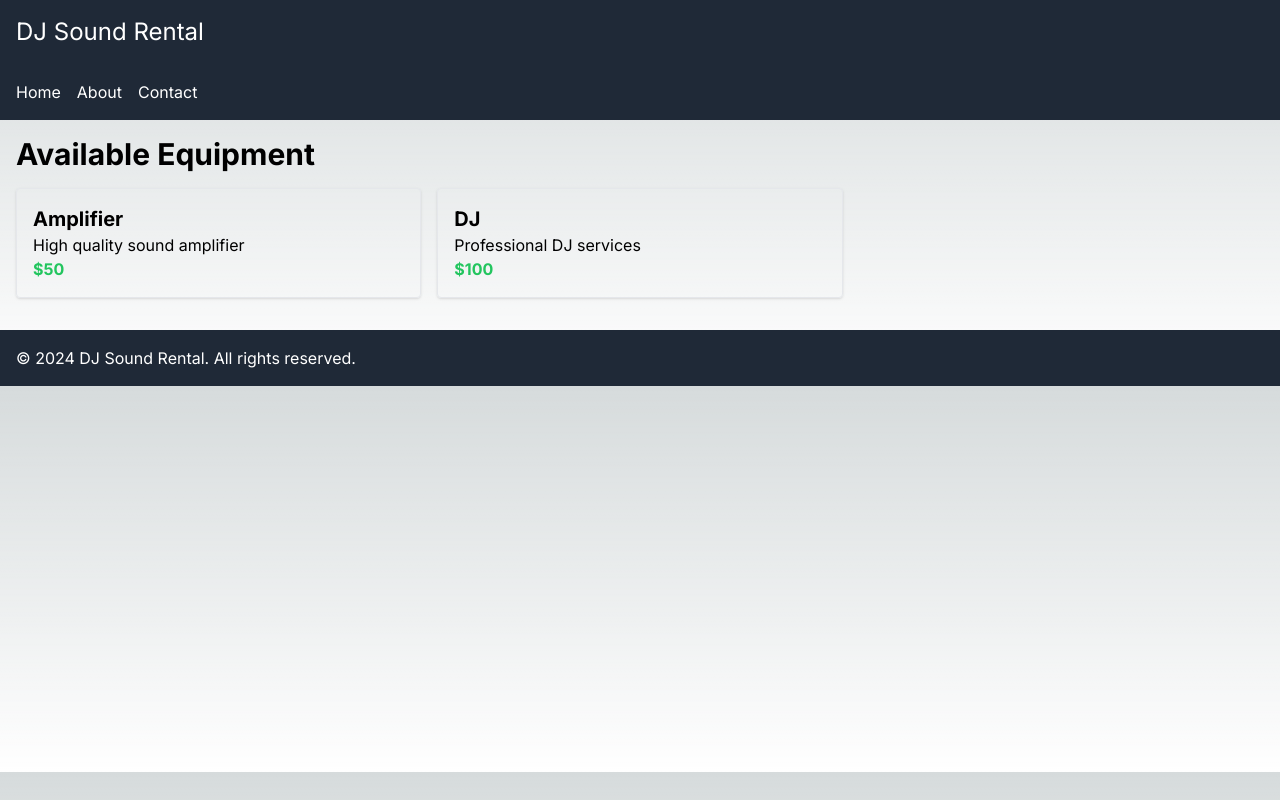
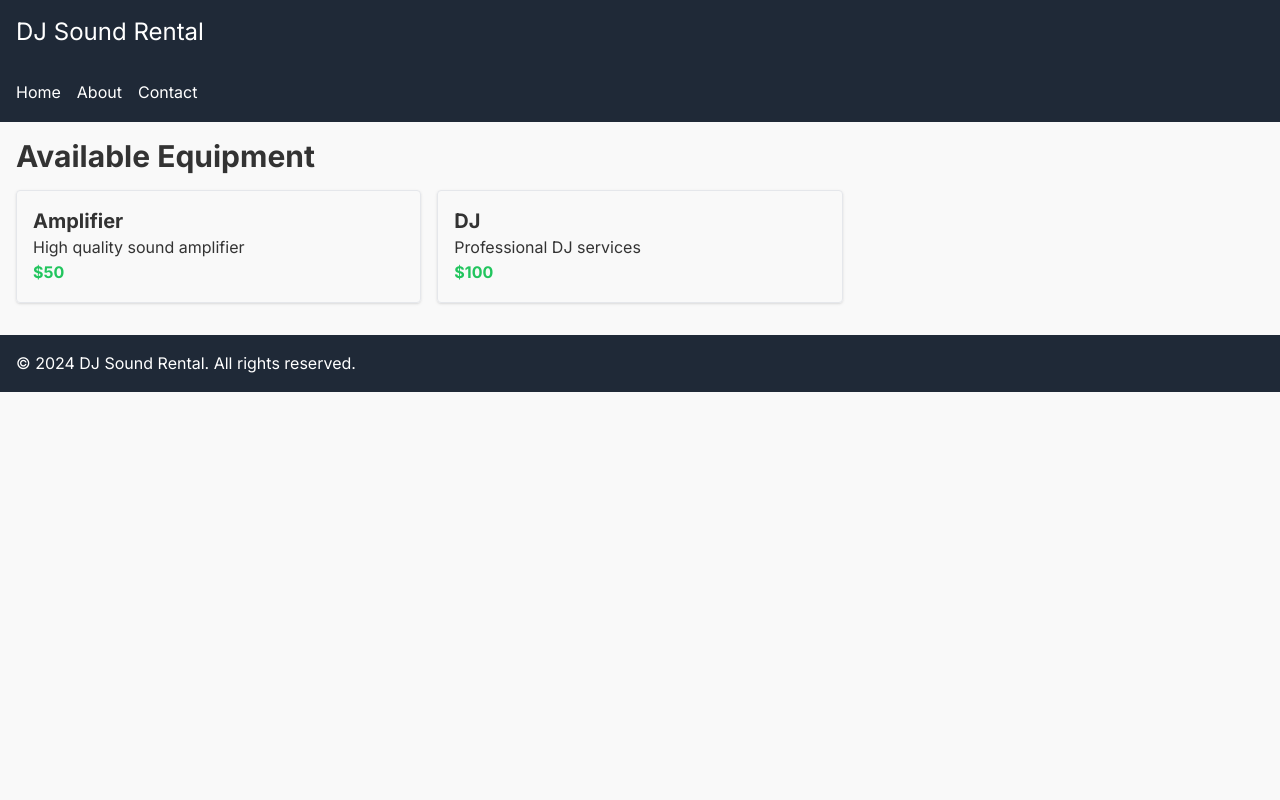
Before and after one commit to GreatnessGrace/instruments-rental-app, a Next.js app: page / in a window 1280 px wide. Built offline with nearby package versions, Linux system fonts and the light colour scheme.

Commit message:
global css

```diff
--- a/src/app/globals.css
+++ b/src/app/globals.css
@@ -1,33 +1,37 @@
 @tailwind base;
 @tailwind components;
 @tailwind utilities;
+/* src/styles/globals.css */
 
-:root {
-  --foreground-rgb: 0, 0, 0;
-  --background-start-rgb: 214, 219, 220;
-  --background-end-rgb: 255, 255, 255;
+/* Basic resets */
+* {
+  margin: 0;
+  padding: 0;
+  box-sizing: border-box;
 }
 
-@media (prefers-color-scheme: dark) {
-  :root {
-    --foreground-rgb: 255, 255, 255;
-    --background-start-rgb: 0, 0, 0;
-    --background-end-rgb: 0, 0, 0;
-  }
+html, body {
+  font-family: Arial, sans-serif;
+  line-height: 1.6;
+  color: #333;
+  background-color: #f9f9f9;
 }
 
-body {
-  color: rgb(var(--foreground-rgb));
-  background: linear-gradient(
-      to bottom,
-      transparent,
-      rgb(var(--background-end-rgb))
-    )
-    rgb(var(--background-start-rgb));
+a {
+  text-decoration: none;
+  color: inherit;
 }
 
-@layer utilities {
-  .text-balance {
-    text-wrap: balance;
-  }
+ul {
+  list-style: none;
 }
+
+h1, h2, h3, h4, h5, h6 {
+  margin: 0;
+}
+
+.container {
+  max-width: 1200px;
+  margin: 0 auto;
+  padding: 0 1rem;
+}
```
= = = = = = =
Every line above that contains the word "color" should be reported.

**SOLVED PROBLEM:**
-@media (prefers-color-scheme: dark) {
+  color: #333;
+  background-color: #f9f9f9;
-  color: rgb(var(--foreground-rgb));
+  color: inherit;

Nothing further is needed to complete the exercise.